Category: Abby Sandel
Their lists are so close – but agreeing on the right name for their son has proven impossible! Can they find a nickname-proof name with a possible built-in nickname? It sounds crazy, but the answer might be yes …
When we decided we were ready for kids, we discussed names and knew Stella was our girl name. Our daughter was born in 2014 and we named her Stella Lucille. Lucille was my grandmother’s name. Now we’re expecting our second, a boy due just in time for Thanksgiving!
I know Stella is growing in popularity, but to me it sounded fresh yet vintage. I would love something with that same feeling for our son. All of the names I see are just okay.
I like Owen August, but my husband doesn’t like it. I also love Bennett. It was my grandmother’s maiden name; however we have a very close friend named Ben, and it comes from the same grandmother that we honored with Stella’s middle name.
Any help you can give would be great!
The Name Sage replies:
By Abby Sandel
While Hat and Bookcase remain – thankfully – unused, parents continue to embrace the idea of word names – nouns, adjectives, and even a few verbs – for our children’s names.
This week’s celebrity birth announcements highlight the range of possibilities.
By Abby Sandel
Looking for the middle ground between cool, edgy boy names like Axl, Legend, and Bodhi, and quiet traditionals like Michael, Joseph, and David? You’re in luck! There’s a crop of boy names that are bona fide classics, with history galore. And yet, they still feel stylish, even fresh, in 2016.
The reigning king of stylish classics for boys has to be Sam. Keri Russell recently shared that she and Matthew Rhys welcomed son Sam in May. Russell is also mom to River and Willa with ex-husband Shane Deary. A few days later, The Bachelor alums Sean Lowe and Catherine Giudici Lowe announced the arrival of their first son, Samuel Thomas.

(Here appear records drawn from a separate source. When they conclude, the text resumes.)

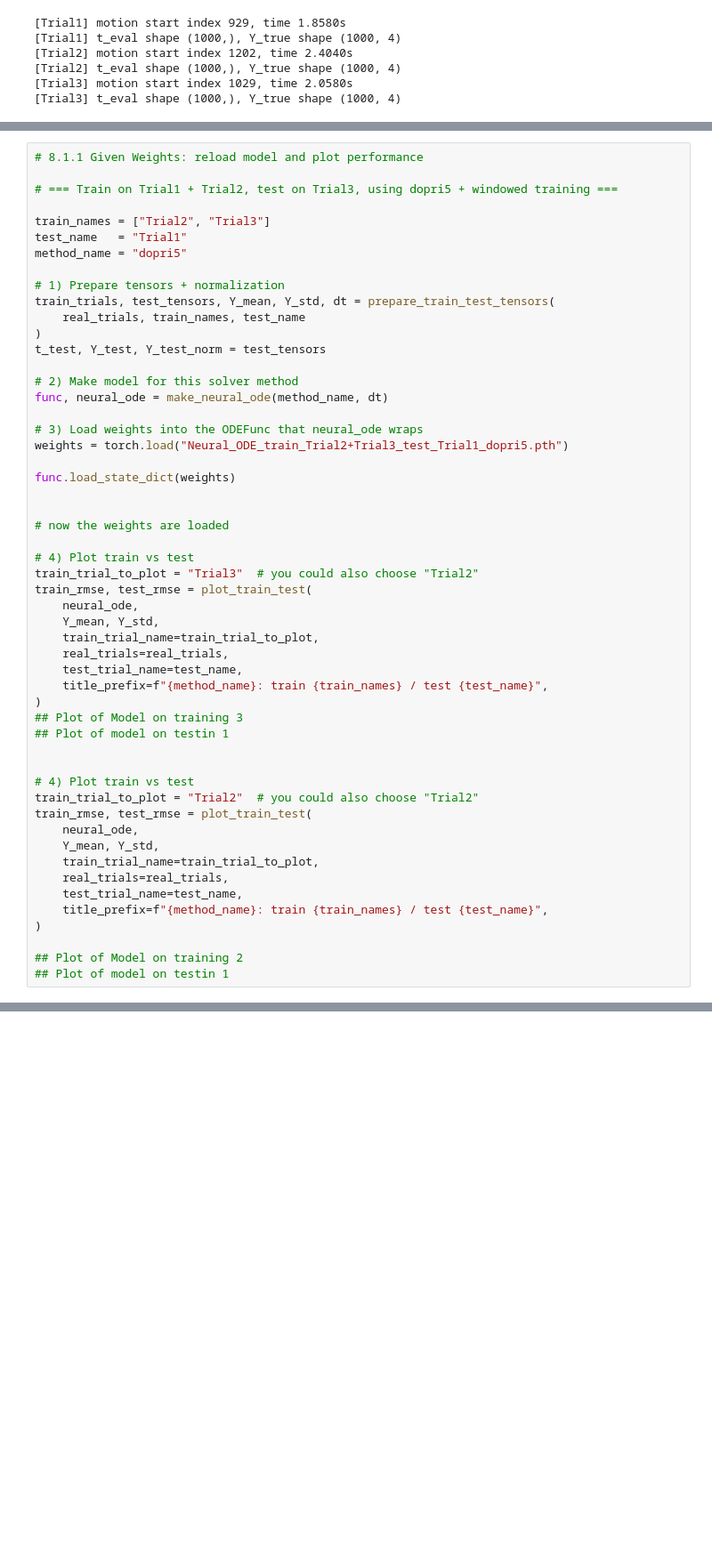
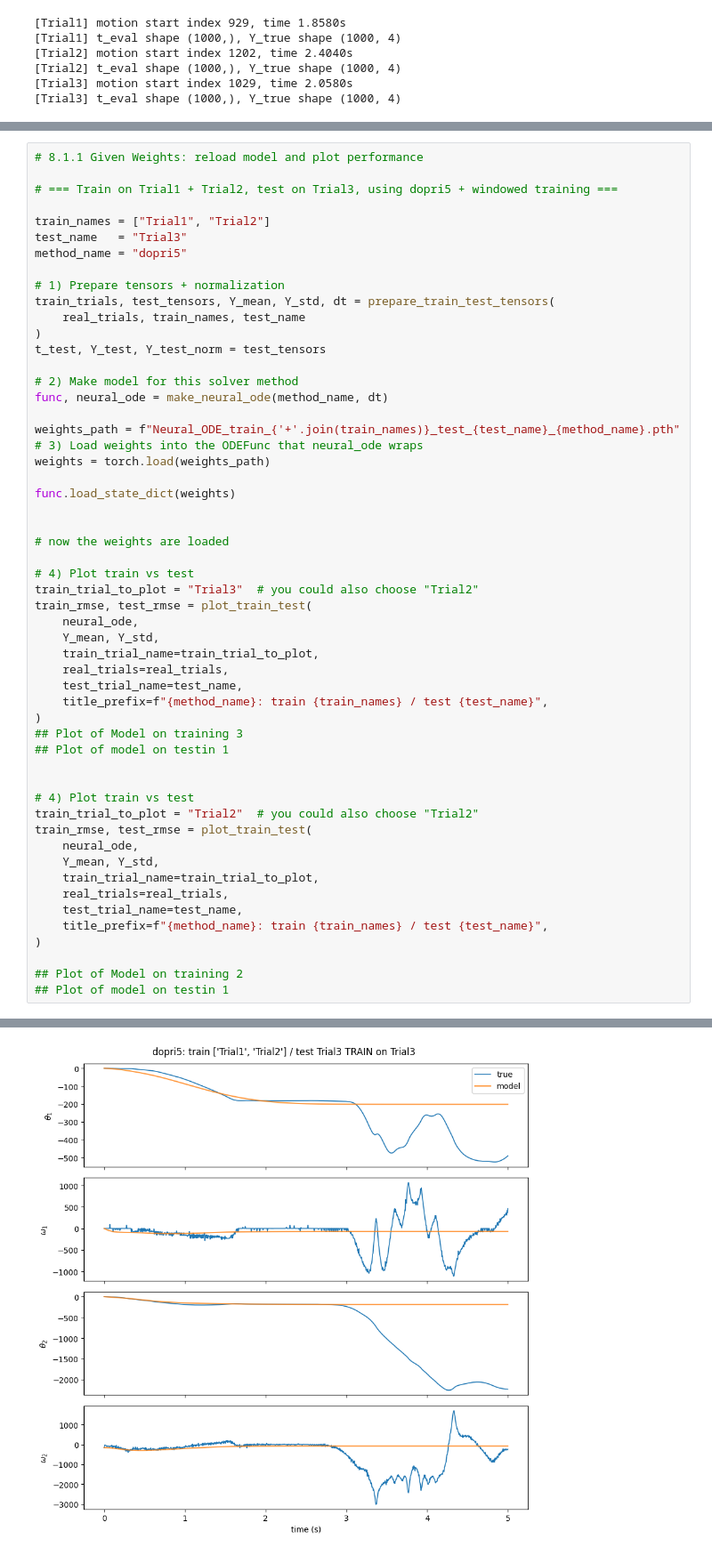
Before and after one commit to marzg7/doublependulum, a Jupyter notebook: Double_Pendulum_Neural_ODE.ipynb, the cells around one changed output, grey strips where cells are left out. Shown at 89% size. Cells and saved outputs as stored; diff of their text form; blank space fills up the shorter version.

```diff
--- a/Double_Pendulum_Neural_ODE.ipynb
+++ b/Double_Pendulum_Neural_ODE.ipynb
@@ -485,8 +505,8 @@ train_rmse, test_rmse = plot_train_test(
 
 # === Train on Trial1 + Trial2, test on Trial3, using dopri5 + windowed training ===
 
-train_names = ["Trial2", "Trial3"]
-test_name   = "Trial1"
+train_names = ["Trial1", "Trial2"]
+test_name   = "Trial3"
 method_name = "dopri5"
 
 # 1) Prepare tensors + normalization
@@ -498,8 +518,9 @@ t_test, Y_test, Y_test_norm = test_tensors
 # 2) Make model for this solver method
 func, neural_ode = make_neural_ode(method_name, dt)
 
+weights_path = f"Neural_ODE_train_{'+'.join(train_names)}_test_{test_name}_{method_name}.pth"
 # 3) Load weights into the ODEFunc that neural_ode wraps
-weights = torch.load("Neural_ODE_train_Trial2+Trial3_test_Trial1_dopri5.pth")
+weights = torch.load(weights_path)
 
 func.load_state_dict(weights)
 
@@ -533,3 +554,4 @@ train_rmse, test_rmse = plot_train_test(
 
 ## Plot of Model on training 2
 ## Plot of model on testin 1
+# %% [output]
@@ -535,0 +560 @@ train_rmse, test_rmse = plot_train_test(
+[figure, added]
```
Also changed, not shown: parts of 3 cells of this notebook, 1 other file.
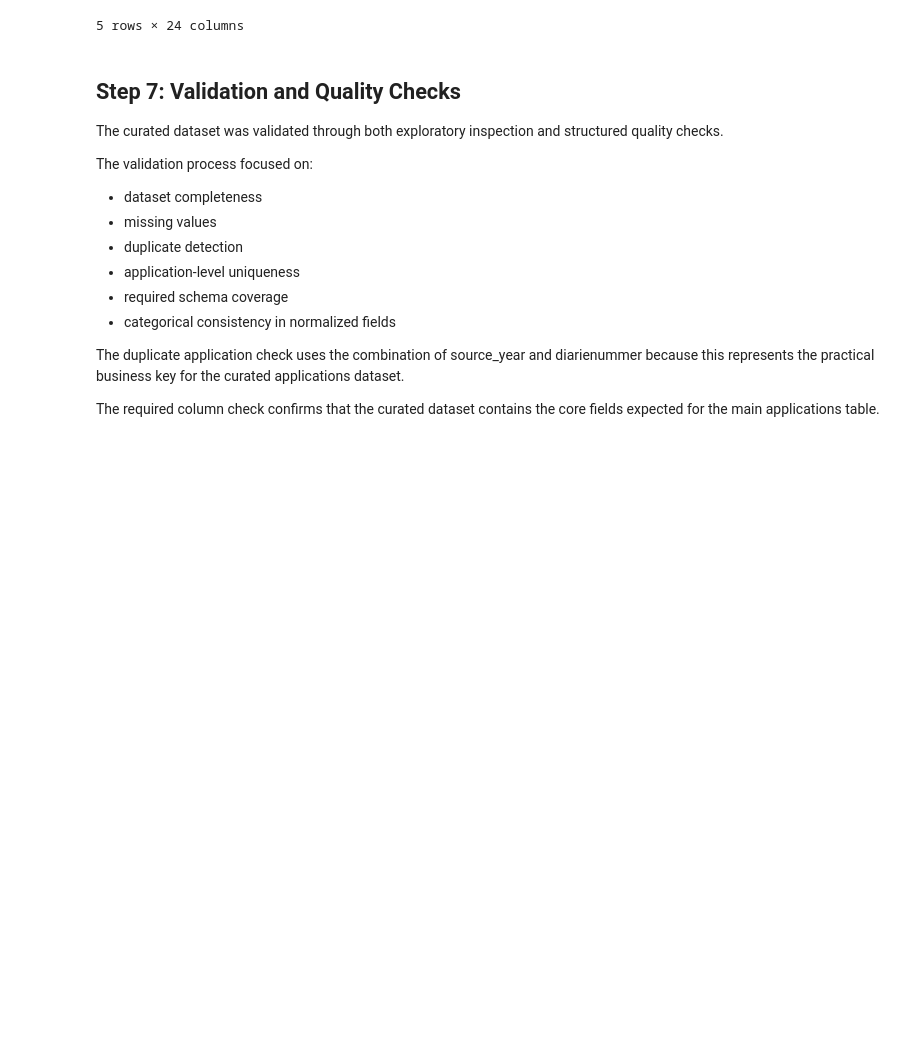
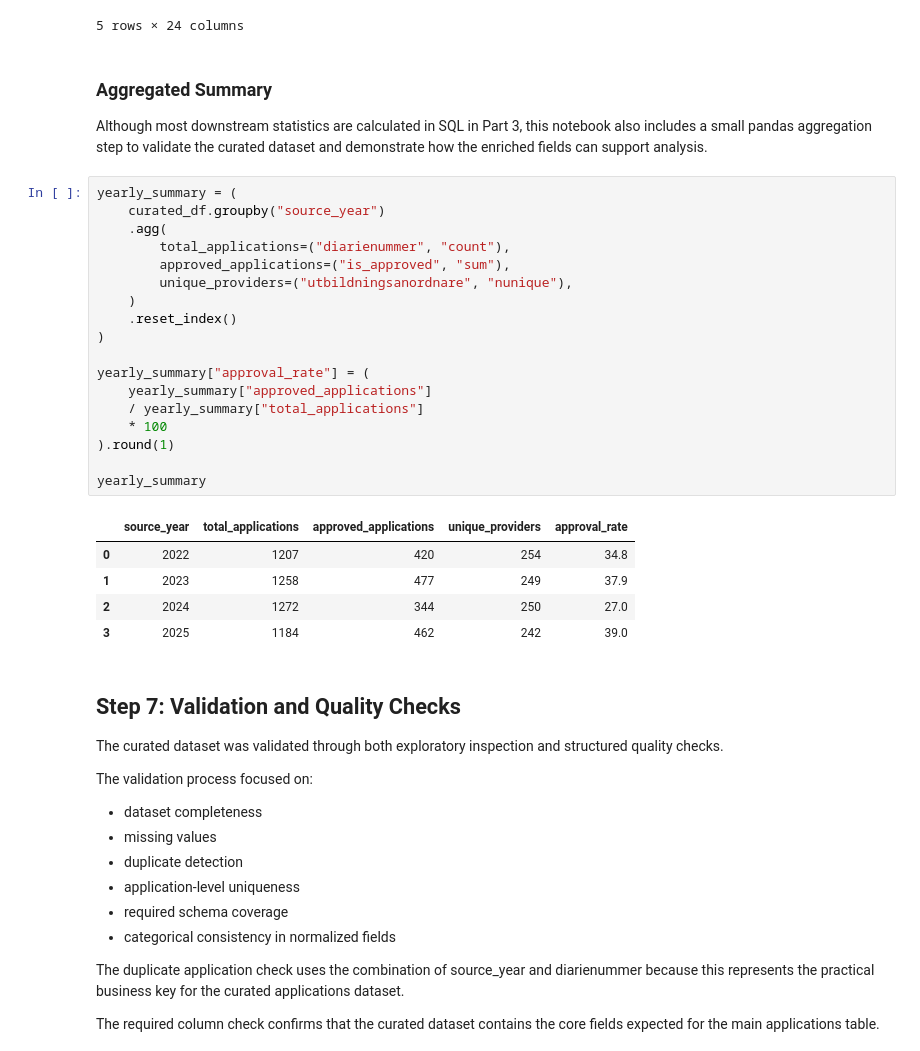
Before and after one commit to XinGclover/myh-applications-analytics, a Jupyter notebook: part_2/notebooks/part_2_curated_dataset.ipynb, the cells around one changed output. Cells and saved outputs as stored; diff of their text form; blank space fills up the shorter version.

Commit message:
add some aggregation

```diff
--- a/part_2/notebooks/part_2_curated_dataset.ipynb
+++ b/part_2/notebooks/part_2_curated_dataset.ipynb
@@ -251,6 +251,34 @@ Columns: 24
 | 3 | 2022 | resultat-ansokningsomgang-2022.xlsx | Tabell 3 | MYH 2022/4708 | .NET Utvecklare | Data/IT | Avslag | ... |
 | 4 | 2022 | resultat-ansokningsomgang-2022.xlsx | Tabell 3 | MYH 2022/5529 | .NET-utvecklare | Data/IT | Avslag | ... |
 5 rows × 24 columns
+# %% [markdown]
+### Aggregated Summary
+
+Although most downstream statistics are calculated in SQL in Part 3, this notebook also includes a small pandas aggregation step to validate the curated dataset and demonstrate how the enriched fields can support analysis.
+# %%
+yearly_summary = (
+    curated_df.groupby("source_year")
+    .agg(
+        total_applications=("diarienummer", "count"),
+        approved_applications=("is_approved", "sum"),
+        unique_providers=("utbildningsanordnare", "nunique"),
+    )
+    .reset_index()
+)
+
+yearly_summary["approval_rate"] = (
+    yearly_summary["approved_applications"]
+    / yearly_summary["total_applications"]
+    * 100
+).round(1)
+
+yearly_summary
+# %% [output]
+|  | source_year | total_applications | approved_applications | unique_providers | approval_rate |
+| 0 | 2022 | 1207 | 420 | 254 | 34.8 |
+| 1 | 2023 | 1258 | 477 | 249 | 37.9 |
+| 2 | 2024 | 1272 | 344 | 250 | 27.0 |
+| 3 | 2025 | 1184 | 462 | 242 | 39.0 |
 # %% [markdown]
 ## Step 7: Validation and Quality Checks
 
```
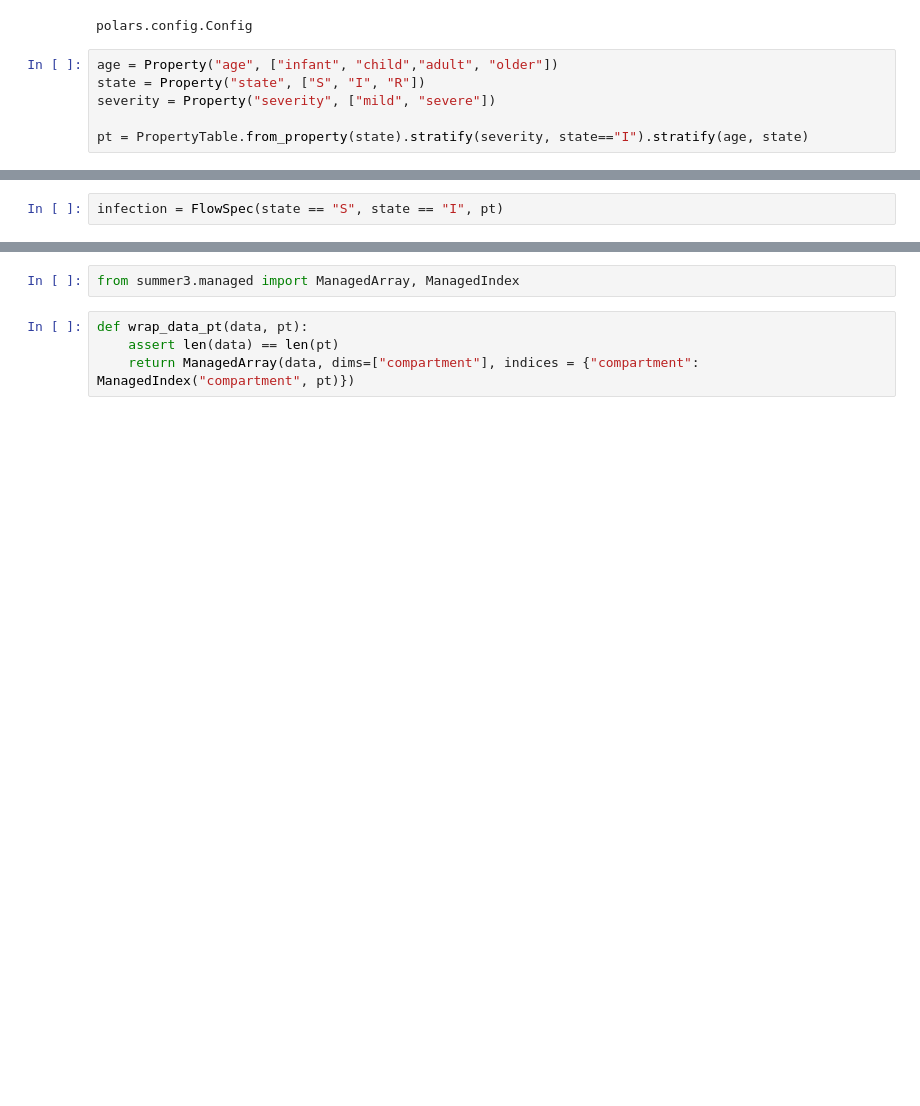
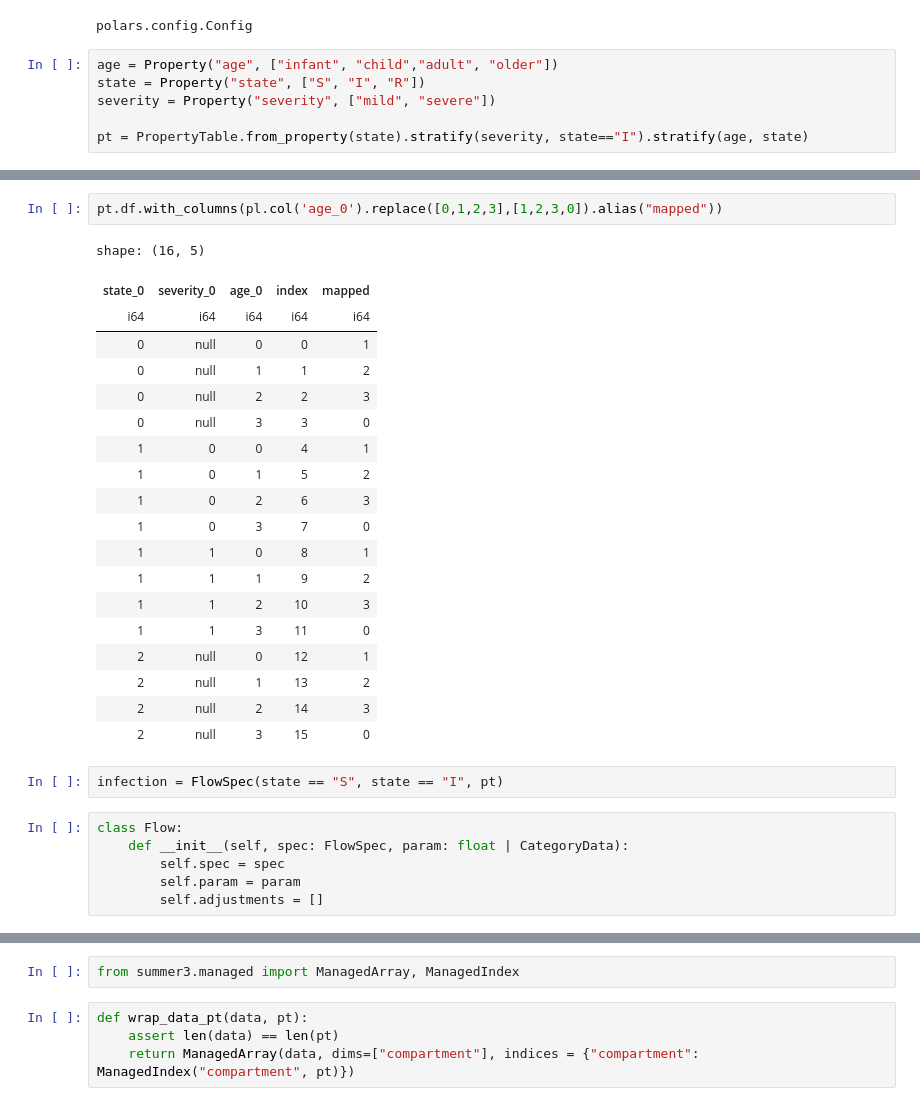
Before and after one commit to monash-emu/summer3proto, a Jupyter notebook: notebooks/ma/expanding_ops.ipynb, the cells around one changed output, grey strips where cells are left out. Drawn from its saved outputs; the diff is of its cells as text; blank space fills up the shorter version.

```diff
--- a/notebooks/ma/expanding_ops.ipynb
+++ b/notebooks/ma/expanding_ops.ipynb
@@ -21,2 +40,30 @@ pt = PropertyTable.from_property(state).stratify(severity, state=="I").stratify(
+# %%
+pt.df.with_columns(pl.col('age_0').replace([0,1,2,3],[1,2,3,0]).alias("mapped"))
+# %% [output]
+shape: (16, 5)
+| state_0 | severity_0 | age_0 | index | mapped |
+| i64 | i64 | i64 | i64 | i64 |
+| 0 | null | 0 | 0 | 1 |
+| 0 | null | 1 | 1 | 2 |
+| 0 | null | 2 | 2 | 3 |
+| 0 | null | 3 | 3 | 0 |
+| 1 | 0 | 0 | 4 | 1 |
+| 1 | 0 | 1 | 5 | 2 |
+| 1 | 0 | 2 | 6 | 3 |
+| 1 | 0 | 3 | 7 | 0 |
+| 1 | 1 | 0 | 8 | 1 |
+| 1 | 1 | 1 | 9 | 2 |
+| 1 | 1 | 2 | 10 | 3 |
+| 1 | 1 | 3 | 11 | 0 |
+| 2 | null | 0 | 12 | 1 |
+| 2 | null | 1 | 13 | 2 |
+| 2 | null | 2 | 14 | 3 |
+| 2 | null | 3 | 15 | 0 |
 # %%
 infection = FlowSpec(state == "S", state == "I", pt)
+# %%
+class Flow:
+    def __init__(self, spec: FlowSpec, param: float | CategoryData):
+        self.spec = spec
+        self.param = param
+        self.adjustments = []
```
Also changed, not shown: parts of 30 cells of this notebook, 3 other files.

I’m due in September, and am becoming increasingly anxious about choosing just the right name, because we have language issues to consider, as well as cultural issues. And, as a classic Nameberry user, I’m completely name-obsessed.
I’m American and my husband is Croatian, but we live in the UK and plan to stay, so we want a name that works in all three contexts, and, if possible, is recognizable in a few different European languages.
I have a list of firm favorites, but my husband is lukewarm about most of them. He tends to favor Italian-sounding names, which I mostly dislike. I think we both want a “badass princess” sort of name, but just can’t agree on how to get there.
By Abby Sandel
Last week, we looked at short names for girls, like Iris and Thea, Esme and Ivy. This week, let’s go even shorter and focus on girls’ names with just one syllable.
Single-syllable names for girls solve problems. They make great middle names, balancing out Isabella and Arabella and Evangeline. If your last name is longer and complex, keeping it simple in the first spot works. And, of course, some parents just plain fall in love with the slim, trim style of Bess and Claire, Blue and Lou.
If you’re thinking short and sweet for your daughter’s name, there’s more than one approach. Here are nine types of single-syllables names for girls, ranging from the modern and unexpected to timeless classics.
Let’s take a look a closer look!